Preparation & Mindset are the Keys

So like many good introverts, I prepared! I wrote my 2-minute speech in September. I began reading it three times a day in October, four weeks before the book fair. I practiced in my office, while out for a walk, in the shower, on the back porch... every day. And in the past week or so I dropped my written speech and rehearsed from memory. I felt like I finally had it down.


Then I focused on mindset through positive self-talk:

  • I can do this

  • I know my stuff

  • Aim for impactful, not perfection

  • The audience wants to hear my message

  • Take a deep breath, go slow

  • Dip my toe in and enjoy the ripples


Show Time

Finally, the day arrived. I did feel a bit nervous, but well prepared and excited to share my message...and certainly ready to be done.


I was fourth on the list. The lady before me finished and I was introduced. I walked on stage, shook hands with the host (who incorrectly referenced my website (Beyond Introversion) instead of my book title (The Corporate Introvert), and began.

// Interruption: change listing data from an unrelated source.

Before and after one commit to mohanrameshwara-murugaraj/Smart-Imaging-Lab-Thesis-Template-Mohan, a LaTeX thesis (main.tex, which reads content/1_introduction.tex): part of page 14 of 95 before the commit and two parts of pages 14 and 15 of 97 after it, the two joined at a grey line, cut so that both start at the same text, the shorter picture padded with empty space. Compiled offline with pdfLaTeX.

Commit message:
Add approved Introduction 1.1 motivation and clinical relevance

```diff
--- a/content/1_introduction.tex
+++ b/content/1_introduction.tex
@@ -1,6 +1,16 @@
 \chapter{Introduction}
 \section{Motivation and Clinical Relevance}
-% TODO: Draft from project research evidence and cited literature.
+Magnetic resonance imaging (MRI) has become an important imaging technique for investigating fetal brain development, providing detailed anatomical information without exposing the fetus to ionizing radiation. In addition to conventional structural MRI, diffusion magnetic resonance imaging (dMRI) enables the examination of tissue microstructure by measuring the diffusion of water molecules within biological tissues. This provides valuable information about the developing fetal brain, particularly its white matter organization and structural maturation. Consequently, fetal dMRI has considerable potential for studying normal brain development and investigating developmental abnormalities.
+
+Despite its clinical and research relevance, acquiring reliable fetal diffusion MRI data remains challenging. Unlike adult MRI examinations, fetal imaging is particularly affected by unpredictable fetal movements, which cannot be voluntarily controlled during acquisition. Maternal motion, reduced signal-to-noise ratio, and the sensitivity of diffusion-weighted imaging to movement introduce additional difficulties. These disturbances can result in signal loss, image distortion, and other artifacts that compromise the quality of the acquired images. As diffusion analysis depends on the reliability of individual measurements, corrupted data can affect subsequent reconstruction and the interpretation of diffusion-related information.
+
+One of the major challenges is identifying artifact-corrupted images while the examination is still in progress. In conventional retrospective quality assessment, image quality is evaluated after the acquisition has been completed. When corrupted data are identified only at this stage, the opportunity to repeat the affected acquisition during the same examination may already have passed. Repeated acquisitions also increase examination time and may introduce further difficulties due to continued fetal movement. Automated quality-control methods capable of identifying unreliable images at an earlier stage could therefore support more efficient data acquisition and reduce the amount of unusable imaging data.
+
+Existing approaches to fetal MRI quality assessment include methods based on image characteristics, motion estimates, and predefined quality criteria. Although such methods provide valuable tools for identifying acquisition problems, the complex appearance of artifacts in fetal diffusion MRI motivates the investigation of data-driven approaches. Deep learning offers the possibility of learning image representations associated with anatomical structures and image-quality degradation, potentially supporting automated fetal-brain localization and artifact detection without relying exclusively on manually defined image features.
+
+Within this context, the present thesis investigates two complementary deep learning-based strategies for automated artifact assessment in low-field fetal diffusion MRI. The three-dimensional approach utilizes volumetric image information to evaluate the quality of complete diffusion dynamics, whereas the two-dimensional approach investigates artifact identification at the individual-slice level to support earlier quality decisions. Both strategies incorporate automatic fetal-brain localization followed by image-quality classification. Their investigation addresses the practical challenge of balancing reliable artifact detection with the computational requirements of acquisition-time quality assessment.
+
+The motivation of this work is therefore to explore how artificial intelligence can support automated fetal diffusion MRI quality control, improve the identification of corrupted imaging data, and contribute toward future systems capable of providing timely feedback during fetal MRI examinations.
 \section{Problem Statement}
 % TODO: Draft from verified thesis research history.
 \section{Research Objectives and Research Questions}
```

"Good morning. I'm Steve Friedman, author of The Corporate Introvert." I pointed to the big screen behind me with my book cover and correct title. "Thanks to the ERJCC for inviting me to the book fair."

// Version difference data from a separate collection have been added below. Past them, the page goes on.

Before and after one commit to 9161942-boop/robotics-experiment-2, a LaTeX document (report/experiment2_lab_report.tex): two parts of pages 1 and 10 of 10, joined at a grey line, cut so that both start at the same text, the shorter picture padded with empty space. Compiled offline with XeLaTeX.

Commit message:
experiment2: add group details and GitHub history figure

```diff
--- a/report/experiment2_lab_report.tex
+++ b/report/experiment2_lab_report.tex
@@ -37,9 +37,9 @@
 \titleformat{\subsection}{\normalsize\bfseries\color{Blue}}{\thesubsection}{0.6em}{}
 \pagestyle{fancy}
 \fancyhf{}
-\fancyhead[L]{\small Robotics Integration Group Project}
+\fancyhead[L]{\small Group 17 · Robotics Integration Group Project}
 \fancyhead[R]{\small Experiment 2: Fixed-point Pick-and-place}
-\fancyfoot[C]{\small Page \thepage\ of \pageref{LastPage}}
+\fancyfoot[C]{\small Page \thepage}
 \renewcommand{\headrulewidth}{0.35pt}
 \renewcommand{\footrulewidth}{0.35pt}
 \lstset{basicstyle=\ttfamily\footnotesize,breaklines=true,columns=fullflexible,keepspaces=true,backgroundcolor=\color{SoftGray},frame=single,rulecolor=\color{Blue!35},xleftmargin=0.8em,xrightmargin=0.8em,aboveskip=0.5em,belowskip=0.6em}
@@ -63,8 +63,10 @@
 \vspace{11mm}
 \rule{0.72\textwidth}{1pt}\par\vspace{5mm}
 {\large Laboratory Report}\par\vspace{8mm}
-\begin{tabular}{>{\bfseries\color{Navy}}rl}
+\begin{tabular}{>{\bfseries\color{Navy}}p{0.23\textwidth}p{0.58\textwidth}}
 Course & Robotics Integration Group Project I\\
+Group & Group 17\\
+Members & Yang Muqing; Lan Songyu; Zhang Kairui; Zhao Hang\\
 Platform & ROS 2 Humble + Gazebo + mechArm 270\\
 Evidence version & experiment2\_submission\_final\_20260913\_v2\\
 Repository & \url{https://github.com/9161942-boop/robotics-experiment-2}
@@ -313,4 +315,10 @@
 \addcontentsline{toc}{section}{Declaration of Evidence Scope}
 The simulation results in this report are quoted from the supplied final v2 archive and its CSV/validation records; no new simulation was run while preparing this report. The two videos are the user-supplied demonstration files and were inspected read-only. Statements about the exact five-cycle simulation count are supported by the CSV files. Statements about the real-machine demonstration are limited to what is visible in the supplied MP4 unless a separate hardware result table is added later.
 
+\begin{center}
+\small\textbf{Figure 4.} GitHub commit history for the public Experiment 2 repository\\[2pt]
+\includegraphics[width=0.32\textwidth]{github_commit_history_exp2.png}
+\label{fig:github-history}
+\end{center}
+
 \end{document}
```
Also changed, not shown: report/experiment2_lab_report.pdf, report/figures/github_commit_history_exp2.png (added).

I smoothly transitioned into the next sentence while glancing around the dark theatre and occasional searchlights beaming into my eyes. "Wait a minute. Aren't introverts supposed to be loners, shy, and anti-social? Well, I'm an introvert. What am I doing up here? I believe!" I felt good. I felt relaxed, was using hand gestures, and scanning the room. But then...it happened!



Blackout on Stage!

My mind went blank and I went on auto-pilot. I wasn't thinking of what to say, it just dribbled out of my mouth. I had practiced about 75 times (really!) and so it just rolled out. It was a bit surreal. Sort of an out-of-body experience. I believe I worked through my tree analogy and then...I stumbled. I lost my place. Someone turned off my auto-pilot! Suddenly the auto-pilot wasn't working anymore. What was next?


Somehow, I recall ad-libbing a wandering yet somewhat coherent sentence while I freaked out inside. I remember asking myself, "am I stuck? Dare I unfold the typed speech on the podium and try to find my place?" I knew I couldn't just ad-lib the rest of my time. I really couldn't recall where I was! Panic was setting in. I thought, perhaps I need to fess up and tell the audience I'm stuck?!! All this happened in about ten seconds while I was actually ad-libbing some other words. And then, somehow, I picked up where I was supposed to be. I continued on, a bit rattled but back into this semi-conscious auto-pilot state. Finally, I was able to finish my two minutes (and 10 seconds) of fame. (You'll find my 10 seconds of wandering around the 3:00.00 mark of the video)


I smiled, shook the host's hand, and took my seat on the front row.



Introvert's Introspection

I put my COVID mask back on and began to decipher what just happened.


Earlier in the week, I'd told myself to practice self-compassion no matter how the speech went. Impactfulness, not perfection! So I celebrated that I was done, that I believe I covered everything, and that perhaps my foible went unnoticed.


But naturally, my mind moved to "what the hell happened?" I don't even remember talking. I knew I got lost once but I don't even remember where. All that practice and I just blacked out. Why? I was ready. Was I too ready? Was the anxiety and buildup for months just too much? Did I get thrown off by the crowd or the lights?


I'd blacked out before - after too many shots or too much saki as my way of trying to cope with the pressures of working in a very extroverted corporate culture for years. But never like this. Why? Was it a chemical imbalance issue in my brain...adrenalin or something?


Comforted by the recognition it was indeed over and that I believed I'd covered all my points, and that it could have been much worse (and nearly was), I continued to decipher.


When the last speaker finished, I met my wife outside the theatre. Always my greatest cheerleader, she gave me a big smile, a warm hug, and a hearty congratulations. I asked if she could tell I got stuck